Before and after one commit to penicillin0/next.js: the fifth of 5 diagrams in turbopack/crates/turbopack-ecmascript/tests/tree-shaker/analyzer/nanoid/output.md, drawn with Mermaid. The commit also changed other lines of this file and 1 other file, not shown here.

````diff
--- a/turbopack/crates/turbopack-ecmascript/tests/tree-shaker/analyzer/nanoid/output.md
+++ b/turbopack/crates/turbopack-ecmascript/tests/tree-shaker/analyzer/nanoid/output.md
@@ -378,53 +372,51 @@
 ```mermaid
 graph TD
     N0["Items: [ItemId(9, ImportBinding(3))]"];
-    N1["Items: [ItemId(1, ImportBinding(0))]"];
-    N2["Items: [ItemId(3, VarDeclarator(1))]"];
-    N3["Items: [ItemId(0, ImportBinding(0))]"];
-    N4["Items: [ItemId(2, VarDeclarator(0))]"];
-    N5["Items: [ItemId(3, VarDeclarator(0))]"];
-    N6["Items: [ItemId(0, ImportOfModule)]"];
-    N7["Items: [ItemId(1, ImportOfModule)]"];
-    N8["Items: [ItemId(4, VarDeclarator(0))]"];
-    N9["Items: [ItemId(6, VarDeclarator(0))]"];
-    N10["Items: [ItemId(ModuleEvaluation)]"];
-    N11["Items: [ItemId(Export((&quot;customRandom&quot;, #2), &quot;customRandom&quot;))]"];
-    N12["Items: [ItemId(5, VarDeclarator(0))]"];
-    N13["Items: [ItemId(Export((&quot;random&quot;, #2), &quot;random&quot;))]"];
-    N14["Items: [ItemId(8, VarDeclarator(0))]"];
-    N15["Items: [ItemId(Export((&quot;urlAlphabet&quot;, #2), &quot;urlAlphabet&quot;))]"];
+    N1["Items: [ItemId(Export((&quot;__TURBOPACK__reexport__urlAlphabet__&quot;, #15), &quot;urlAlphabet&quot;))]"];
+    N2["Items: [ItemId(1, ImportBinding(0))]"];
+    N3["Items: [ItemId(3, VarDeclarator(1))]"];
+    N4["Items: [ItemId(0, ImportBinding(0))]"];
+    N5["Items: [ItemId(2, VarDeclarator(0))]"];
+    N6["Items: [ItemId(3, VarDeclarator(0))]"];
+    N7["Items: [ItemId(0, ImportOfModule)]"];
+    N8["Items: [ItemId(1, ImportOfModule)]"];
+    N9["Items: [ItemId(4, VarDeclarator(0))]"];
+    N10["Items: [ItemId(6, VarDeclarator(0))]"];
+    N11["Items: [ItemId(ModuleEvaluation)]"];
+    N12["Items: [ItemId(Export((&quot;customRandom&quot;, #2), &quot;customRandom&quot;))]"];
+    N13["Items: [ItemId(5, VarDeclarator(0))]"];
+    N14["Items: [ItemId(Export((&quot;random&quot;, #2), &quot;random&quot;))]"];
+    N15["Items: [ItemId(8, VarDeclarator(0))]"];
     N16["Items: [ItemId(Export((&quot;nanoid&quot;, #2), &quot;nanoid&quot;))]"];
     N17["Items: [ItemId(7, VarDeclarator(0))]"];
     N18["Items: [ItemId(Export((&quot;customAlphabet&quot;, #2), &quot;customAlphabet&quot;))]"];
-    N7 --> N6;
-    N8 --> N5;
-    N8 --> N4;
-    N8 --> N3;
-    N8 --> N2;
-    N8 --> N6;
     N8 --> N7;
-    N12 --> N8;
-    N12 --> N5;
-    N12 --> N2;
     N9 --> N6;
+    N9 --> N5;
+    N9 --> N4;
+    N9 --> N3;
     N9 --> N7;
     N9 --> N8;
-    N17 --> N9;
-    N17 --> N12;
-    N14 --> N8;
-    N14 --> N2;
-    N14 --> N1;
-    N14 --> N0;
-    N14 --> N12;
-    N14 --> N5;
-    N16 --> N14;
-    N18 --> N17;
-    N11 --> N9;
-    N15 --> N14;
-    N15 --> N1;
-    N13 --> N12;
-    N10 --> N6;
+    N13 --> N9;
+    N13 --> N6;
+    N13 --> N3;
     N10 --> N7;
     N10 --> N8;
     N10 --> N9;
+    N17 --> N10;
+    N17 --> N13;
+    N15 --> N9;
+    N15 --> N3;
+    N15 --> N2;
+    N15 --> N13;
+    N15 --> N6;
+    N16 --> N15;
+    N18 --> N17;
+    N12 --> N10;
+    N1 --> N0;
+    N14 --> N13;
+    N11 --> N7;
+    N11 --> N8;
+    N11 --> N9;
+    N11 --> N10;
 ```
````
--
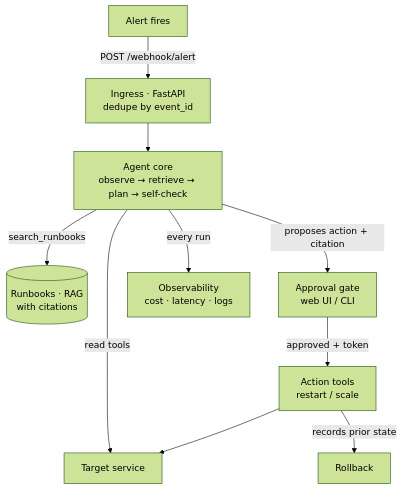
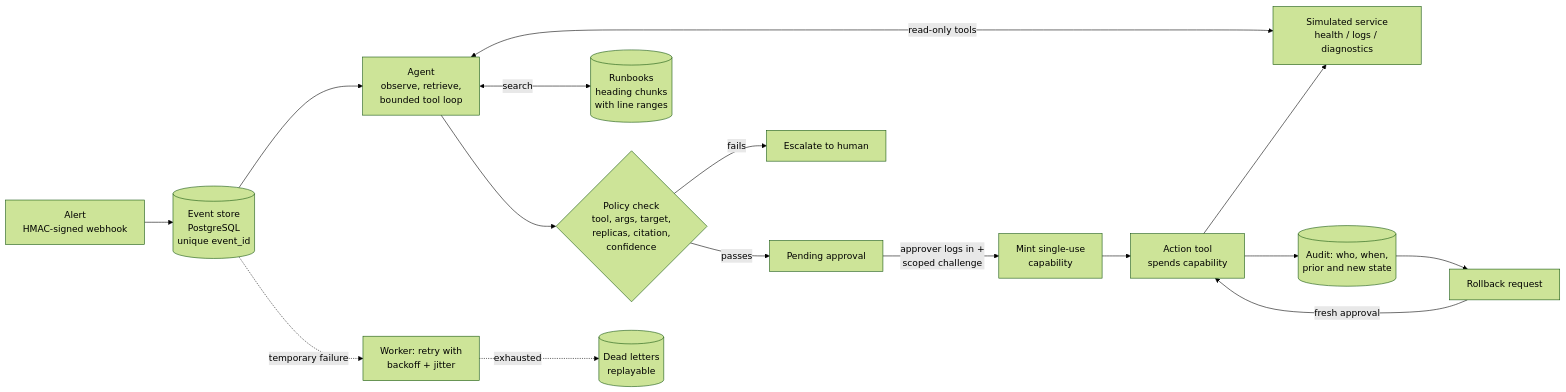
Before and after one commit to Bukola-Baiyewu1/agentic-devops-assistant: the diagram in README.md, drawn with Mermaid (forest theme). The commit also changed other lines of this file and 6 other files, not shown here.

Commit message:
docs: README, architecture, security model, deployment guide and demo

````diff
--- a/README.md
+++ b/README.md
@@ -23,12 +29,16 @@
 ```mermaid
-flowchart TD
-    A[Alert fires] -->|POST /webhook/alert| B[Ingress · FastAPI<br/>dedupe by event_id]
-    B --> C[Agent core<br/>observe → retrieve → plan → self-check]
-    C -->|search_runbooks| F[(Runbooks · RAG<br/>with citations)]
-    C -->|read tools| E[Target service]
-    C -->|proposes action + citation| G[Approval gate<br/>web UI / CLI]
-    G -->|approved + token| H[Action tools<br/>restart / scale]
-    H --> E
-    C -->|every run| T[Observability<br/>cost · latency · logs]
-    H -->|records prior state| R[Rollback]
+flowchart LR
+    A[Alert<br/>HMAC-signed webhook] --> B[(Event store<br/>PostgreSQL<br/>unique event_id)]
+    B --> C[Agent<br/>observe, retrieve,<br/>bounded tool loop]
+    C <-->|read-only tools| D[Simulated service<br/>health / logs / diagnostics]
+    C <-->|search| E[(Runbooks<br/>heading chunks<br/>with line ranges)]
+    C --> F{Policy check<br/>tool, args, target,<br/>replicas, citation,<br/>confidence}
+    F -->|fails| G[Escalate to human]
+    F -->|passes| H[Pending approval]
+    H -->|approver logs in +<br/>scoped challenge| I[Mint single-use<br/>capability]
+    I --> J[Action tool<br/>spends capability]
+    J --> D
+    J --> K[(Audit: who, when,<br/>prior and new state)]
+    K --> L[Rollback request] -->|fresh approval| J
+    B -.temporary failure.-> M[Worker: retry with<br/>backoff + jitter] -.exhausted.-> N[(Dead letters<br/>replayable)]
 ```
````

Exercise — The answer must consist of every line above that contains the word "ModuleEvaluation".

Problem solution —
-    N10["Items: [ItemId(ModuleEvaluation)]"];
+    N11["Items: [ItemId(ModuleEvaluation)]"];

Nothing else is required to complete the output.